The King Under The Mountain is a common fairy tale motif, found all over the world and attached to many heroes. A typical version goes something as follows:
A military hero, sometimes with retinue, is sleeping in a cave in a remote or an otherwise inaccessible location. He has been placed there to await his descendents’ or Nation’s hour of need.
An unwitting herdsman or traveller finds the cave when looking for a lost animal or a place to wait out a grim storm. He finds the hero and / or retinue with lengthy beards (indicating the time they have been asleep).

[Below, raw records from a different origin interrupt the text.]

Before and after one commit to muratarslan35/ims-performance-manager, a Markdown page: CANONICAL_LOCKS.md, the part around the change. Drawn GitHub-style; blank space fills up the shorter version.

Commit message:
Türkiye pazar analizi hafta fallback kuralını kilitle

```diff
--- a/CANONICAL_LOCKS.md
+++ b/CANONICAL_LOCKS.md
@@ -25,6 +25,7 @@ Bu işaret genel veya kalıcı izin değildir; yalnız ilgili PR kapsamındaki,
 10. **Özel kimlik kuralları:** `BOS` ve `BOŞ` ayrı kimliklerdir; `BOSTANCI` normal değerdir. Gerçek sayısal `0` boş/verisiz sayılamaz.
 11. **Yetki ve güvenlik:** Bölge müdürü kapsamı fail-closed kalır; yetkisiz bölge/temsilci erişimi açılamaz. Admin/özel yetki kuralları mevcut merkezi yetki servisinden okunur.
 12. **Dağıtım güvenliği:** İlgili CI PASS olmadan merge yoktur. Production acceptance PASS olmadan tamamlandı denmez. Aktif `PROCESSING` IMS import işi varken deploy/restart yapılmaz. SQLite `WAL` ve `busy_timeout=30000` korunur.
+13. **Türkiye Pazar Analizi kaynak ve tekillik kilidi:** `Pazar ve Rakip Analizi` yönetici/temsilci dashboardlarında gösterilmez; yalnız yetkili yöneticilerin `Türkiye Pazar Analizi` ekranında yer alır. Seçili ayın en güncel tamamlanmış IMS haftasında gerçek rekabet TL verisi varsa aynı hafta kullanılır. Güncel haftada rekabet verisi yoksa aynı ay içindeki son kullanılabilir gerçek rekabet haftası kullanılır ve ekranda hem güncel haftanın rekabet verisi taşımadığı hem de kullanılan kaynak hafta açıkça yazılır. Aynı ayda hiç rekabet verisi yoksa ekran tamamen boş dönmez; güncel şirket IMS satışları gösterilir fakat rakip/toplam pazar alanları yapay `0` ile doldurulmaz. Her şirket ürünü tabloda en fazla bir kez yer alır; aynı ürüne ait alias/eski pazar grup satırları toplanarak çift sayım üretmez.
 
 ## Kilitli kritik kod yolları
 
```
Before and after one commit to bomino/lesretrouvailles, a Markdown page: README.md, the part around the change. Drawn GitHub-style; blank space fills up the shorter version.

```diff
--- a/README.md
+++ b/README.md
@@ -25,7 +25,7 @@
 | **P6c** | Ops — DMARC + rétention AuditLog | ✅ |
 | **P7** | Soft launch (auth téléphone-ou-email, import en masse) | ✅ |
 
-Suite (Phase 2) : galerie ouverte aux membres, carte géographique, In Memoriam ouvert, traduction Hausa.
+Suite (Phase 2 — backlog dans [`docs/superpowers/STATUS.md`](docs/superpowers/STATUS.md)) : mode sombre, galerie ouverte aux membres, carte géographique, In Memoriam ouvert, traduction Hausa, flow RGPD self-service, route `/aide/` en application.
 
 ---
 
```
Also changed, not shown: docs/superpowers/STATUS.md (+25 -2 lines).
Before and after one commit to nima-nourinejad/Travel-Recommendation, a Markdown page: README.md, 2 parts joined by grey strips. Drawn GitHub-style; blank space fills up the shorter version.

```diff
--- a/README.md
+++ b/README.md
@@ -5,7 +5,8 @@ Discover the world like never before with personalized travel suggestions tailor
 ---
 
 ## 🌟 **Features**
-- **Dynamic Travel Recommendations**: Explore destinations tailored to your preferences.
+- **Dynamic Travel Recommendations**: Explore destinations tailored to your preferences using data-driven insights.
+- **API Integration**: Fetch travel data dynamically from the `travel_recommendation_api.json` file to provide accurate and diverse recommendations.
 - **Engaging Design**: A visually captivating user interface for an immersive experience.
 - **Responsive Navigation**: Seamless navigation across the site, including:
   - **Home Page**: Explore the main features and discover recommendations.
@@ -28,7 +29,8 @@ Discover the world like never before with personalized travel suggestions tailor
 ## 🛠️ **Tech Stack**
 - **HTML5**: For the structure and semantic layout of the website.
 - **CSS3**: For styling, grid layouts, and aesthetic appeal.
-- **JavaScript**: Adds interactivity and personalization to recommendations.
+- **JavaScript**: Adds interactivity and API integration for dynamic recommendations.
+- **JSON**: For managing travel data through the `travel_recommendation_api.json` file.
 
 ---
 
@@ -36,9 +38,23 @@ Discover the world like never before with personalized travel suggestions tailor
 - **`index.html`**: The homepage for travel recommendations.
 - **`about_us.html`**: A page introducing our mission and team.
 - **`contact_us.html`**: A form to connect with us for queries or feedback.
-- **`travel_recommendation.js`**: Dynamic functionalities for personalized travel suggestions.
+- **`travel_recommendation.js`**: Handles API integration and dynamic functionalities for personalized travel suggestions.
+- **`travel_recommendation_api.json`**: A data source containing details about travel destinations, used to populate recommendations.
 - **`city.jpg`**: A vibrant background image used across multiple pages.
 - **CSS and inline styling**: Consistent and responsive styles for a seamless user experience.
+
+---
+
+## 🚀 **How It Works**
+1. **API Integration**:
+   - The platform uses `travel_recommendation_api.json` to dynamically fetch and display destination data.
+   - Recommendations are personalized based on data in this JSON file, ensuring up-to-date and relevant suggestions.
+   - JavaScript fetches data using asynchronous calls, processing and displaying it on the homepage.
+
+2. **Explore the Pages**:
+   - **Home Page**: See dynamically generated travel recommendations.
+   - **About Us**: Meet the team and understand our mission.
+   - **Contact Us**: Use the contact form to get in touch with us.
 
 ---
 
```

The hero stirs and asks whether some omen is observed or some activity ceased – usually whether ravens have stopped flying in a particular location. The herdsman or a disembodied voice reply that the ravens still fly or the omen has not been fulfilled. The hero then says something to the effect of “My time has not yet come,” and dismisses the herdsman.

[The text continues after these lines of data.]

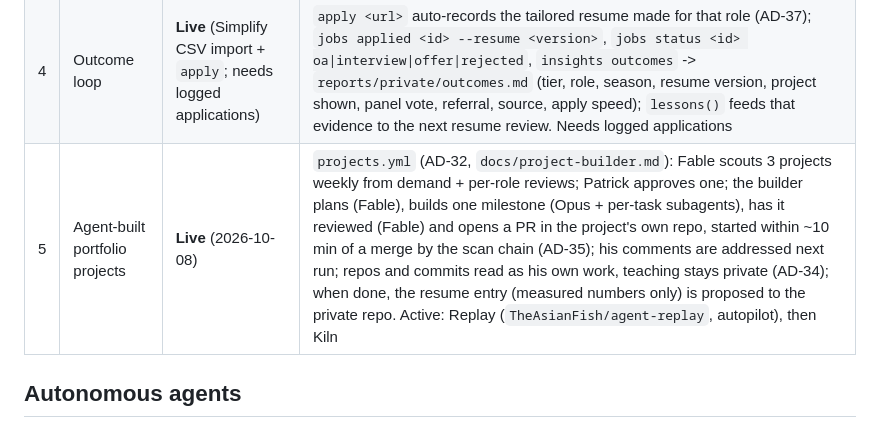
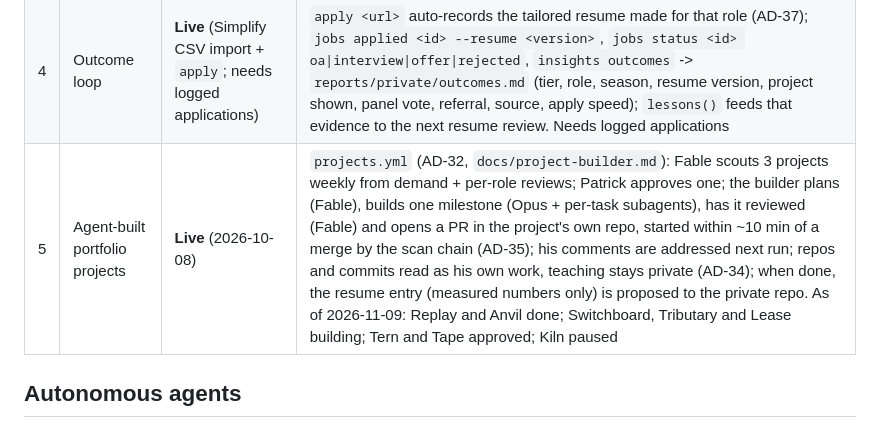
Before and after one commit to TheAsianFish/job-finder, a Markdown page: docs/roadmap.md, the part around the change. GitHub-like rendering.

Commit message:
agent: weekly-review (2026-11-09)

```diff
--- a/docs/roadmap.md
+++ b/docs/roadmap.md
@@ -40,7 +40,7 @@ real skill gaps. Every agent working in this repo should read this file and
 | 2 | Master resume ingestion | **Done** (2026-10-08) | `resume.tex` in the private repo is parsed into a bullet bank (live + commented reserves); profile skills synced from it; `resume bank` shows it |
 | 3 | Per-posting match + tailored versions | **Done** (2026-10-08) | Keyword line on every alert; fit checks on important new roles with a hiring-panel review (recruiter, hiring manager, interviewer + ATS check, lead synthesises ranked changes; AD-37) + STAR-rewritten PDF only on a real disconnect (AD-29); `resume assess` / `resume tailor` / dashboard buttons; weekly role-family `variants/`; ATS report |
 | 4 | Outcome loop | **Live** (Simplify CSV import + `apply`; needs logged applications) | `apply <url>` auto-records the tailored resume made for that role (AD-37); `jobs applied <id> --resume <version>`, `jobs status <id> oa\|interview\|offer\|rejected`, `insights outcomes` -> `reports/private/outcomes.md` (tier, role, season, resume version, project shown, panel vote, referral, source, apply speed); `lessons()` feeds that evidence to the next resume review. Needs logged applications |
-| 5 | Agent-built portfolio projects | **Live** (2026-10-08) | `projects.yml` (AD-32, `docs/project-builder.md`): Fable scouts 3 projects weekly from demand + per-role reviews; Patrick approves one; the builder plans (Fable), builds one milestone (Opus + per-task subagents), has it reviewed (Fable) and opens a PR in the project's own repo, started within ~10 min of a merge by the scan chain (AD-35); his comments are addressed next run; repos and commits read as his own work, teaching stays private (AD-34); when done, the resume entry (measured numbers only) is proposed to the private repo. Active: Replay (`TheAsianFish/agent-replay`, autopilot), then Kiln |
+| 5 | Agent-built portfolio projects | **Live** (2026-10-08) | `projects.yml` (AD-32, `docs/project-builder.md`): Fable scouts 3 projects weekly from demand + per-role reviews; Patrick approves one; the builder plans (Fable), builds one milestone (Opus + per-task subagents), has it reviewed (Fable) and opens a PR in the project's own repo, started within ~10 min of a merge by the scan chain (AD-35); his comments are addressed next run; repos and commits read as his own work, teaching stays private (AD-34); when done, the resume entry (measured numbers only) is proposed to the private repo. As of 2026-11-09: Replay and Anvil done; Switchboard, Tributary and Lease building; Tern and Tape approved; Kiln paused |
 
 ## Autonomous agents
 
```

The herdsmen sometimes emerges from the cave supernaturally aged and may die upon telling the story, a plot point reminiscent of echtrai.
Most commonly told versions in the Blessed Isles place the sleeping hero explicitly in the Otherworld or use a cave or burial mound as an unrecognised Waypoint and therefore unwitting access point to the hidden reality. These stories have been attached to:

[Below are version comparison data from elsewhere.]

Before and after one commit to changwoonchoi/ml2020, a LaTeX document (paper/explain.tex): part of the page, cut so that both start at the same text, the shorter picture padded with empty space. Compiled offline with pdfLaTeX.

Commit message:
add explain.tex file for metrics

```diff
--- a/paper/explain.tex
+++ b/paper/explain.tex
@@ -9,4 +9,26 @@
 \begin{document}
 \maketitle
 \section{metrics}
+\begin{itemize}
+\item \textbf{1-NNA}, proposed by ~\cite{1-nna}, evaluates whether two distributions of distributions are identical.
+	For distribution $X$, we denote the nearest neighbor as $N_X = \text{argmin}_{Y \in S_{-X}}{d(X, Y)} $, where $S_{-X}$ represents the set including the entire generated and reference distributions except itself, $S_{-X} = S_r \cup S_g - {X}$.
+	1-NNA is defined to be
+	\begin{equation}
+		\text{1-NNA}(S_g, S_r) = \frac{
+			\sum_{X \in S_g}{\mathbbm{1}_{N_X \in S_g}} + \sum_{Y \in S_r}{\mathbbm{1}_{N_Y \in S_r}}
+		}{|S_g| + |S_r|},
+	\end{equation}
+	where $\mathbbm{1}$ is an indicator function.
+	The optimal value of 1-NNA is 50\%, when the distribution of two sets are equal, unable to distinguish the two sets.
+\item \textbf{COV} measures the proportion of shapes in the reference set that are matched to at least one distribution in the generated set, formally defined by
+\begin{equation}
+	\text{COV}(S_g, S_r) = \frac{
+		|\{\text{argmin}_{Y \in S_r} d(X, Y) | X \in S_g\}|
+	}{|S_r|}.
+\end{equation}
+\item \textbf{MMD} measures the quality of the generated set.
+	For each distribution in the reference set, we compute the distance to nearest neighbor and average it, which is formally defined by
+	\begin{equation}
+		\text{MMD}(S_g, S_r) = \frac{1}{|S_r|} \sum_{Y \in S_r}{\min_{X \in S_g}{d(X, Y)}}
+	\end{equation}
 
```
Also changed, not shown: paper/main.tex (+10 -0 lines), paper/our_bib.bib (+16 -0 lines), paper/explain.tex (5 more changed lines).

- Brân fab Llŷr
- Fionn mac Cumhaill
- Francis Drake
- Gerald FitzGerald
- Harold Godwineson
- Owain I Glyndŵr
- Owain Lawgoch
- Thomas the Rhymer